Think of that old adage, “It’ not what you know, it’s who you know.” Well, knowing the “what” (skills, knowledge, experience) is still important. However, what’s really going to make things happen for you is connecting with key people who are in a power position to bolster your effort in a way you can’t accomplish by yourself.

That’s why it is important to develop networking skills. This also means avoiding devastating mistakes that can demolish all the effort you put into this activity.

Many agree the No. 1 mistake in networking is:

Not Following Up

If you meet an important person at a seminar, business commerce or even a party, it is essential that you follow up with that person in a day or two with a text message, phone call, email or some other form of communication. Meeting a person via networking is just the first step. If you don’t follow up and ignite the process of building a relationship with that person – that time you spent networking just gets canceled!

Don’t Be a Phony

Most people have an instinct for sensing a person who is hiding his or her true motivation. When you call up a person and ask for a meeting for the purpose of “just getting to know them” when your real intention is business-related, the phoniness of the situation practically comes with its own smell. Just be upfront in what your intentions are. This also saves time because if someone is not interested in making a business connection with you, they can just say so. There’s nothing wrong with that.

Asking Too Much Too Soon

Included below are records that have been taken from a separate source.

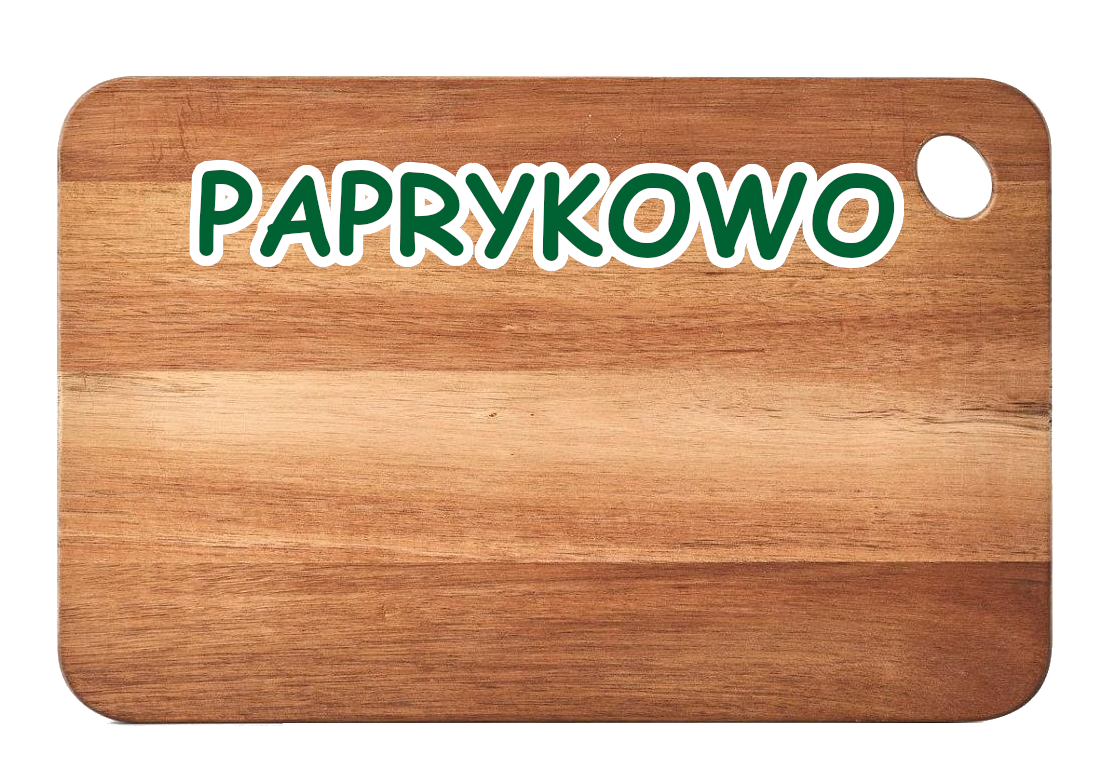
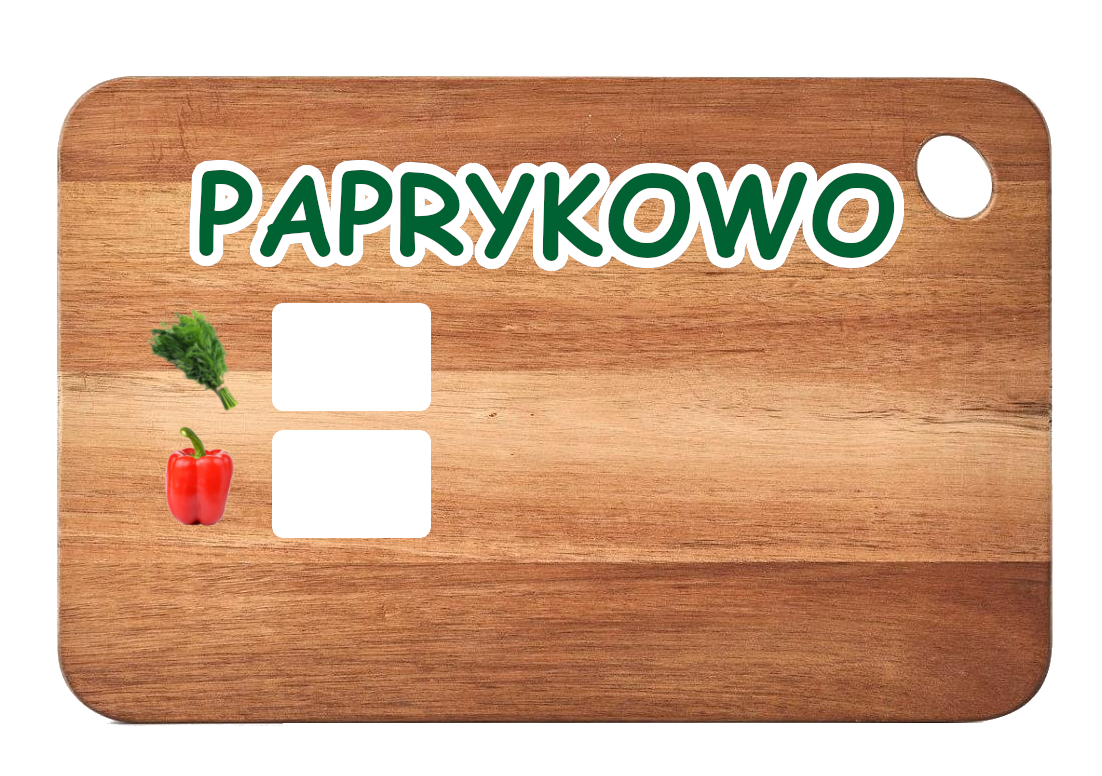
new boards and views

Changed region(s): [[0.2468, 0.3711, 0.4011, 0.7113], [0.1234, 0.5567, 0.216, 0.6804], [0.1234, 0.4021, 0.216, 0.5258]]

diff --git a/gamelib/menuviews.py b/gamelib/menuviews.py
@@ -18,6 +18,7 @@ class MainMenuView(widgets.OptionView):
         self.window.show_view(level_list)
 
     def setup(self):
+        self.background = image_background[1]
         self.board = image_gui['board']
         y_slot = self.height // 5 
         x_slot = self.width // 6
@@ -93,13 +94,14 @@ class MainMenuView(widgets.OptionView):
     
     def on_update(self, delta_time: float):
         super().on_update(delta_time)
-        self.button_scrsize.textures_update(self)
+        self.button_scrsize.textures_update()
 
     
 
 class LevelChoiceView(widgets.OptionView):
    
     def setup(self):
+        self.background = image_background[1]
         self.board = image_gui['board']
         y_slot = self.height // 6 
         x_slot = self.width // 6
@@ -113,7 +115,7 @@ class LevelChoiceView(widgets.OptionView):
             normal_texture=image_gui['std_0'],
             hover_texture=image_gui['std_1'],
             press_texture=image_gui['std_2'],
-            text_label=image_gui['t_options'],
+            text_label=image_gui['t_level1'],
             callback=lambda: self.show_new_view(gameview.GameLevel)
         )
         self.button_list.append(self.button_l1)
@@ -125,7 +127,7 @@ class LevelChoiceView(widgets.OptionView):
             normal_texture=image_gui['std_0'],
             hover_texture=image_gui['std_1'],
             press_texture=image_gui['std_2'],
-            text_label=image_gui['t_options']
+            text_label=image_gui['t_level2']
         )
         self.button_list.append(self.button_l2)
 
@@ -136,7 +138,7 @@ class LevelChoiceView(widgets.OptionView):
             normal_texture=image_gui['std_0'],
             hover_texture=image_gui['std_1'],
             press_texture=image_gui['std_2'],
-            text_label=image_gui['t_options']
+            text_label=image_gui['t_level3']
         )
         self.button_list.append(self.button_l3)
 
@@ -147,21 +149,11 @@ class LevelChoiceView(widgets.OptionView):
             normal_texture=image_gui['std_0'],
             hover_texture=image_gui['std_1'],
             press_texture=image_gui['std_2'],
-            text_label=image_gui['t_options']
+            text_label=image_gui['t_level4']
         )
         self.button_list.append(self.button_l4)
 
-
-        self.button_return = widgets.StandardButton(
-            self, 24,
-            center_x=x_slot * 2,
-            center_y=move_up + self.height // 40,
-            normal_texture=image_gui['return_0'],
-            hover_texture=image_gui['return_1'],
-            press_texture=image_gui['return_2'],
-            text_label=image_gui['t_return'],
-            callback=lambda: self.show_new_view(MainMenuView)
-        )
+        self.button_return = widgets.ReturnButton(self, MainMenuView)
         self.button_list.append(self.button_return)
 
         self.button_scrsize = widgets.ResizeButton(self)
@@ -172,7 +164,7 @@ class LevelChoiceView(widgets.OptionView):
     
     def on_update(self, delta_time: float):
         super().on_update(delta_time)
-        self.button_scrsize.textures_update(self)
+        self.button_scrsize.textures_update()
 
         
     

diff --git a/gamelib/widgets.py b/gamelib/widgets.py
@@ -110,6 +110,9 @@ class OptionView(arcade.View):
     def on_draw(self):
 
         arcade.start_render()
+        if self.background != None:
+            arcade.draw_texture_rectangle(self.width / 2 + self.view_left, self.height/2 + self.view_bottom,
+            self.width, self.height, texture=self.background)
         if self.draw_parent:
             self.parent_view.on_draw()
         arcade.draw_texture_rectangle(self.width / 2 + self.view_left, self.height/2 + self.view_bottom,
@@ -122,13 +125,13 @@ class OptionView(arcade.View):
                 arcade.draw_scaled_texture_rectangle(button.center_x, button.center_y, button.text_label,
                 button.scale)
 
-        arcade.draw_circle_filled(self.mouse.center_x, self.mouse.center_y, 4, (255, 0, 0, 255))
+        
 
 
 class StandardButton(arcade.Sprite):
     def __init__(self, parent_view, percent_width, center_x, center_y,\
          normal_texture, hover_texture, press_texture,
-                 text_label=None, callback=lambda: print('')):
+                 text_label=None, callback=lambda: None):
         super().__init__()
         self.texture_0 = normal_texture
         self.texture_1 = hover_texture
@@ -175,11 +178,10 @@ class ResizeButton(StandardButton):
             self.callback = other_callback
         self.parent_view = parent_view
 
-    def textures_update(self, t_type):
+    def textures_update(self):
         self.texture_0 = image_gui[f'full_{self.parent_view.window.fullscreen}_0']
         self.texture_1 = image_gui[f'full_{self.parent_view.window.fullscreen}_1']
         self.texture_2 = image_gui[f'full_{self.parent_view.window.fullscreen}_2']
-        
 
 class QuitButton(StandardButton):
     def __init__(self, parent_view):
@@ -190,6 +192,18 @@ class QuitButton(StandardButton):
          hover_texture=image_gui['quit_1'],
          press_texture=image_gui['quit_2'],
          callback=lambda: parent_view.window.close())
+        self.parent_view = parent_view
+
+class ReturnButton(StandardButton):
+     def __init__(self, parent_view, return_view_class):
+        super().__init__(parent_view, 24,
+         parent_view.width // 6 * 2,
+         parent_view.height * 0.15 + parent_view.height // 40,
+         normal_texture=image_gui['return_0'],
+         hover_texture=image_gui['return_1'],
+         press_texture=image_gui['return_2'],
+         text_label=image_gui['t_return'],
+         callback=lambda: parent_view.show_new_view(return_view_class))
         self.parent_view = parent_view
 
 

diff --git a/gamelib/ongameviews.py b/gamelib/ongameviews.py
@@ -121,9 +121,7 @@ class PauseView(widgets.OptionView):
 
     def on_update(self, delta_time: float):
         super().on_update(delta_time)
-        self.button_scrsize.texture_0 = image_gui[f'full_{self.window.fullscreen}_0']
-        self.button_scrsize.texture_1 = image_gui[f'full_{self.window.fullscreen}_1']
-        self.button_scrsize.texture_2 = image_gui[f'full_{self.window.fullscreen}_2']
+        self.button_scrsize.textures_update()
 
 
 
@@ -172,9 +170,7 @@ class GameOverView(widgets.OptionView):
 
     def on_update(self, delta_time: float):
         super().on_update(delta_time)
-        self.button_scrsize.texture_0 = image_gui[f'full_{self.window.fullscreen}_0']
-        self.button_scrsize.texture_1 = image_gui[f'full_{self.window.fullscreen}_1']
-        self.button_scrsize.texture_2 = image_gui[f'full_{self.window.fullscreen}_2']
+        self.button_scrsize.textures_update()
 
 class WinningView(widgets.OptionView):
     def __init__(self, game_view):
@@ -191,7 +187,7 @@ class WinningView(widgets.OptionView):
 
         self.button_back = widgets.StandardButton(
             self, 30,
-            center_x=x_slot * 2,
+            center_x=x_slot * 4,
             center_y= y_slot * 3 - self.height // 40,
             normal_texture=image_gui[f'std_0'],
             hover_texture=image_gui[f'std_1'],

diff --git a/gamelib/gameview.py b/gamelib/gameview.py
@@ -369,13 +369,12 @@ class GameLevel(arcade.View):
                 if pot.active:
                     if not pot.picked:
                         for _ in range(0, DILL_DROP):
-                            new_dill = sprites.Dill(pot)
+                            new_dill = sprites.Dill(self, pot)
                             self.dill_list.append(new_dill)
                             self.physics_engine_pymunk.add_sprite(
                                 new_dill, friction=1, collision_type="item")
                             self.physics_engine_pymunk.apply_force(new_dill, (random.randint(
-                                -POPPING_X_FORCE_RANGE_LIMIT, POPPING_X_FORCE_RANGE_LIMIT),
-                                 POPPING_Y_FORCE))
+                                -POPPING_X_FORCE_RANGE_LIMIT, POPPING_X_FORCE_RANGE_LIMIT), POPPING_Y_FORCE))
                     pot.pick_action()
 
             # moving block bounce

diff --git a/gamelib/constants.py b/gamelib/constants.py
@@ -28,7 +28,7 @@ PEPPER_SPEED = 2
 PEPPER_JUMP_SPEED = 7
 PEPPER_AGONY_TIME = 30
 
-MOVING_BLOCK_SPEED = 2
+MOVING_BLOCK_SPEED = 1
 
 KNIVES_DISLOCATION = 10
 
@@ -125,6 +125,10 @@ image_gui = {
     't_restart': arcade.load_texture(f"{IMG_DIR}\\widget\\label_restart.png"),
     't_menu': arcade.load_texture(f"{IMG_DIR}\\widget\\label_menu.png"),
     't_resume': arcade.load_texture(f"{IMG_DIR}\\widget\\label_resume.png"),
+    't_level1': arcade.load_texture(f"{IMG_DIR}\\widget\\label_level1.png"),
+    't_level2': arcade.load_texture(f"{IMG_DIR}\\widget\\label_level2.png"),
+    't_level3': arcade.load_texture(f"{IMG_DIR}\\widget\\label_level3.png"),
+    't_level4': arcade.load_texture(f"{IMG_DIR}\\widget\\label_level4.png"),
     }
 
 image_background = {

Speaking of being direct and upfront, that does not mean you should try to extract everything you can out of a person right away. If you have yet to establish a relationship, the situation can quickly turn awkward. For example, if you ask to exchange customer data lists, ask for a job or for the number of their No. 1 supplier, that can make your new contact feel uncomfortable.

Don’t put people on the spot, especially during your first formal contact. It’s better to ask open-ended questions that give your contact room to maneuver and consider options.